◆ Problem statement ◆
Within the listing below, determine how many lines hold the word "sidebar". Give the number with no commentary.

━━━ Task material ━━━

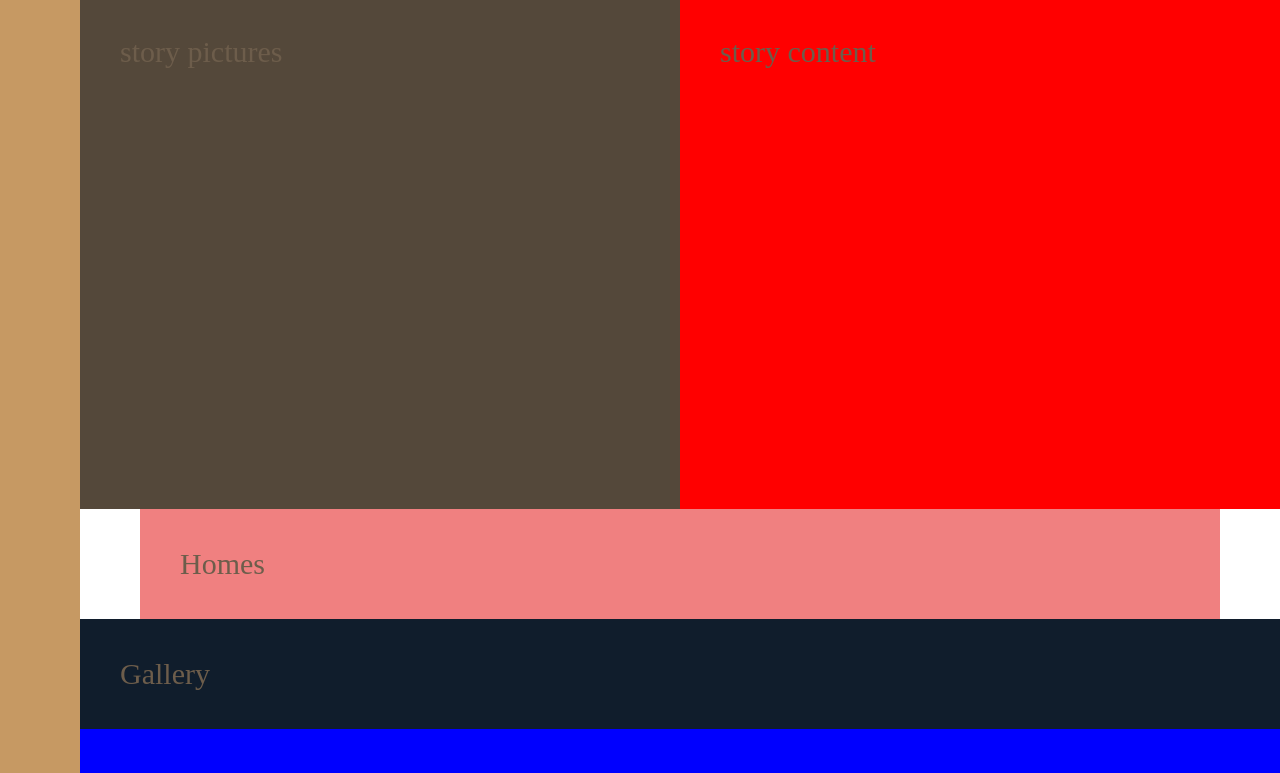
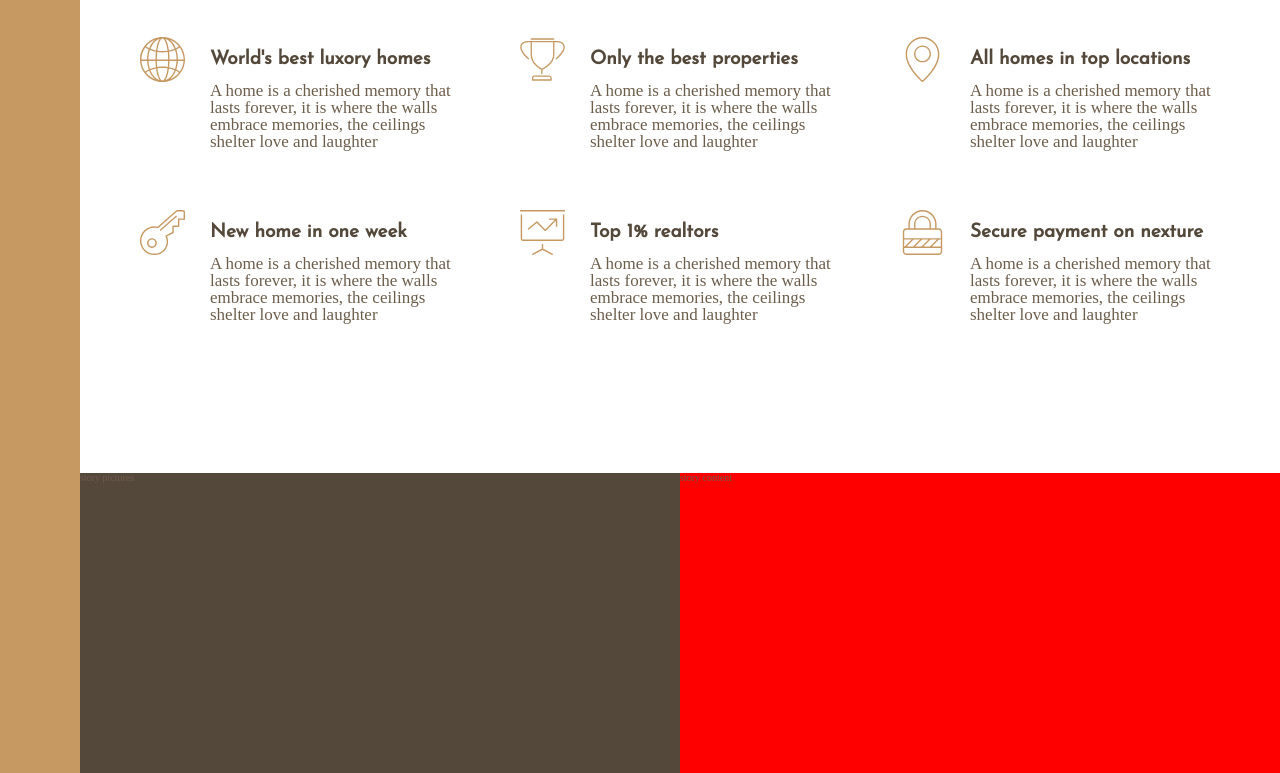
Before and after one commit to thakur-sachin06/property-seller-webapp, a website: page index.html in a window 1280 px wide. Shown: the part 753-1526 px from the top of the page. Drawn offline with Linux system fonts and the light colour scheme.

Commit message:
added feature section

```diff
--- a/index.html
+++ b/index.html
@@ -21,7 +21,81 @@
 
     <div class="realtors">realtors</div>
 
-    <div class="features">features</div>
+    <div class="features">
+      <div class="feature">
+        <svg class="feature__icon">
+          <use xlink:href="img/sprite.svg#icon-global">
+            <h4 class="heading-4 heading-4--dark">World's best luxory homes</h4>
+            <p class="feature__text">
+              A home is a cherished memory that lasts forever, it is where the
+              walls embrace memories, the ceilings shelter love and laughter
+            </p>
+          </use>
+        </svg>
+      </div>
+
+      <div class="feature">
+        <svg class="feature__icon">
+          <use xlink:href="img/sprite.svg#icon-trophy">
+            <h4 class="heading-4 heading-4--dark">Only the best properties</h4>
+            <p class="feature__text">
+              A home is a cherished memory that lasts forever, it is where the
+              walls embrace memories, the ceilings shelter love and laughter
+            </p>
+          </use>
+        </svg>
+      </div>
+
+      <div class="feature">
+        <svg class="feature__icon">
+          <use xlink:href="img/sprite.svg#icon-map-pin">
+            <h4 class="heading-4 heading-4--dark">
+              All homes in top locations
+            </h4>
+            <p class="feature__text">
+              A home is a cherished memory that lasts forever, it is where the
+              walls embrace memories, the ceilings shelter love and laughter
+            </p>
+          </use>
+        </svg>
+      </div>
+
+      <div class="feature">
+        <svg class="feature__icon">
+          <use xlink:href="img/sprite.svg#icon-key">
+            <h4 class="heading-4 heading-4--dark">New home in one week</h4>
+            <p class="feature__text">
+              A home is a cherished memory that lasts forever, it is where the
+              walls embrace memories, the ceilings shelter love and laughter
+            </p>
+          </use>
+        </svg>
+      </div>
+
+      <div class="feature">
+        <svg class="feature__icon">
+          <use xlink:href="img/sprite.svg#icon-presentation">
+            <h4 class="heading-4 heading-4--dark">Top 1% realtors</h4>
+            <p class="feature__text">
+              A home is a cherished memory that lasts forever, it is where the
+              walls embrace memories, the ceilings shelter love and laughter
+            </p>
+          </use>
+        </svg>
+      </div>
+
+      <div class="feature">
+        <svg class="feature__icon">
+          <use xlink:href="img/sprite.svg#icon-lock">
+            <h4 class="heading-4 heading-4--dark">Secure payment on nexture</h4>
+            <p class="feature__text">
+              A home is a cherished memory that lasts forever, it is where the
+              walls embrace memories, the ceilings shelter love and laughter
+            </p>
+          </use>
+        </svg>
+      </div>
+    </div>
 
     <div class="story__pictures">story pictures</div>
 
--- a/sass/_base.scss
+++ b/sass/_base.scss
@@ -37,17 +37,10 @@ body {
 // in rows we used vh, vw and min-content for responsive design
 .container {
   display: grid;
-  grid-template-rows: [] 80vh min-content 40vw repeat(3, min-content);
+  grid-template-rows: 80vh min-content 40vw repeat(3, min-content);
   // added 2 columns of 1fr after 1st colun and in last to center the columns after 1st column
   grid-template-columns:
-    [sidebar-start] 8rem [sidebar-end full-start] minmax(
-      6rem,
-      1fr
-    ) [center-start] repeat(8, [col-start] minmax(min-content, 14rem) [col-end])
+    [sidebar-start] 8rem [sidebar-end full-start] minmax(6rem, 1fr)
+    [center-start] repeat(8, [col-start] minmax(min-content, 14rem) [col-end])
     [center-end] minmax(6rem, 1fr) [full-end];
-
-  & > * {
-    padding: 40px;
-    font-size: 3rem;
-  }
 }
--- a/sass/_features.scss
+++ b/sass/_features.scss
@@ -1,4 +1,32 @@
 .features {
-  background-color: lawngreen;
+  margin: 15rem 0;
   grid-column: center-start / center-end;
+  display: grid;
+  // grid-template-columns: repeat(3, 1fr);
+
+  // for responsive design
+  grid-template-columns: repeat(auto-fit, minmax(25rem, 1fr));
+
+  grid-gap: 6rem;
+  align-items: start;
 }
+
+.feature {
+  display: grid;
+  grid-template-columns: min-content 1fr;
+  grid-column-gap: 2.5rem;
+
+  &__icon {
+    fill: $color-primary;
+    width: 4.5rem;
+    height: 4.5rem;
+  }
+
+  &__text {
+    font-size: 1.7rem;
+    grid-column: 2 / -2;
+  }
+}
+.heading-4 {
+  align-self: center;
+}
--- a/sass/_typography.scss
+++ b/sass/_typography.scss
@@ -0,0 +1,29 @@
+%heading {
+  font-family: $font-display;
+  font-weight: 600;
+}
+
+.heading-1 {
+  @extend %heading;
+}
+
+.heading-2 {
+  @extend %heading;
+}
+
+.heading-3 {
+  @extend %heading;
+}
+
+.heading-4 {
+  @extend %heading;
+  font-size: 1.9rem;
+
+  &--light {
+    color: $color-grey-light-1;
+  }
+
+  &--dark {
+    color: $color-grey-dark-1;
+  }
+}
```
Also changed, not shown: css/style.css.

━━━

◆ Written reply ◆
2